News at Mason

Freshman enjoys 'real world' at Mason

October 9, 2018   /   by Damian Cristodero

John Marin is a freshman economics major and a member of Mason's Honors College.

John Marin said he finds little to complain about these days.

Especially at times when the George Mason University freshman recalls growing up in Cairo in his native Egypt, when the terrorist group ISIS was blowing up Coptic churches, including the one where his family worshipped.

“I see people complain about college stress or classes. OK, you have a right to be stressed,” Marin said. “But when you faced what my family did, and then you face minor inconveniences, they’re just like an itch you brush off.”

That said, Marin does not take his time at Mason for granted. The economics major is a member of the Honors College, and as a University Scholar he attends Mason tuition-free.

“I’m actually very thankful every day for this opportunity and being in the United States,” Marin said. “Whenever I start doubting myself, thinking this is too much pressure on me, I think of how blessed I am to have this scholarship.”

Marin’s family came to the United States in 2012, settling in Houston, Texas, where they still reside. The family briefly moved to Vienna, Virginia, in 2017 after Hurricane Harvey inundated Houston with more than 60 inches of rain. Marin missed the first month of his senior year at James Madison High School in Vienna because of the move.

His dream is to attend law school, and he figures an economics degree is a good way to distinguish himself in the application process among those with degrees in majors such as government and political science.

Besides, Marin said, his main interests are business and corporate law, so studying economics seems to make the most sense.

“To come to a new high school and blow his senior year away and do so well, that was extraordinary to me,” said Andy Hoefer, assistant dean at the Honors College. “He had a track record of leading, and to come here and to immediately find a place and do well is just outstanding.”

Marin, who studied English in Egypt before coming to the United States, said Mason’s dedication to inclusion helped ease his transition.

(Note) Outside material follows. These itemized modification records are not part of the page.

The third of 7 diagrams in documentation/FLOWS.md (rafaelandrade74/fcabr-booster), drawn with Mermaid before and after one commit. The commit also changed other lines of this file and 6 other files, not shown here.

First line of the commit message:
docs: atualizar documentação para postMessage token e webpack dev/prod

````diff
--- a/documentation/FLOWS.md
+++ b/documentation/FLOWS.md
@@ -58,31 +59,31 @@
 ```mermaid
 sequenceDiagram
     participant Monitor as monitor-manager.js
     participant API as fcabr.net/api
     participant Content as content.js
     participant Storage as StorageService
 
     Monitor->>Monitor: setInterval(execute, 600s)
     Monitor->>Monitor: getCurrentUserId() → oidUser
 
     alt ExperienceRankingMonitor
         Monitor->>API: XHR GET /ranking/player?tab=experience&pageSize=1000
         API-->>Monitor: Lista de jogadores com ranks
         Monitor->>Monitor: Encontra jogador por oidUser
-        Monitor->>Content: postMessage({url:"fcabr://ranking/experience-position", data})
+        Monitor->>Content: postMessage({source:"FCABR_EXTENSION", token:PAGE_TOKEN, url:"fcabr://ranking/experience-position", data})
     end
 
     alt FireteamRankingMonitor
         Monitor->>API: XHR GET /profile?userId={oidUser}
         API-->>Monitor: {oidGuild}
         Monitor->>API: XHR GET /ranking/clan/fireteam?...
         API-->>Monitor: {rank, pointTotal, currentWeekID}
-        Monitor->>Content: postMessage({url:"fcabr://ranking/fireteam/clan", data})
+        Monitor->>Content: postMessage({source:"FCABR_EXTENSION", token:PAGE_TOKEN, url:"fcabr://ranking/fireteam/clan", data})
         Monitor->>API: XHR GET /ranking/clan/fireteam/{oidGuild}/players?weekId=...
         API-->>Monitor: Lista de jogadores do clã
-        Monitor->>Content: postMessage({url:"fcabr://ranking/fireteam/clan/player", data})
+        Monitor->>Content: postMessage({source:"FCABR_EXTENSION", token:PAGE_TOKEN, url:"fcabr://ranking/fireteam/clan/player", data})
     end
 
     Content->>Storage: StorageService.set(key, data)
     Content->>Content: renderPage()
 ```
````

“With law, you’re going to deal with a lot of people with different beliefs, different cultures, different religions,” Marin said. “This is one of the best places to prepare you for that. You’re not going to go into a homogeneous society where all people look the same. This is the real world.”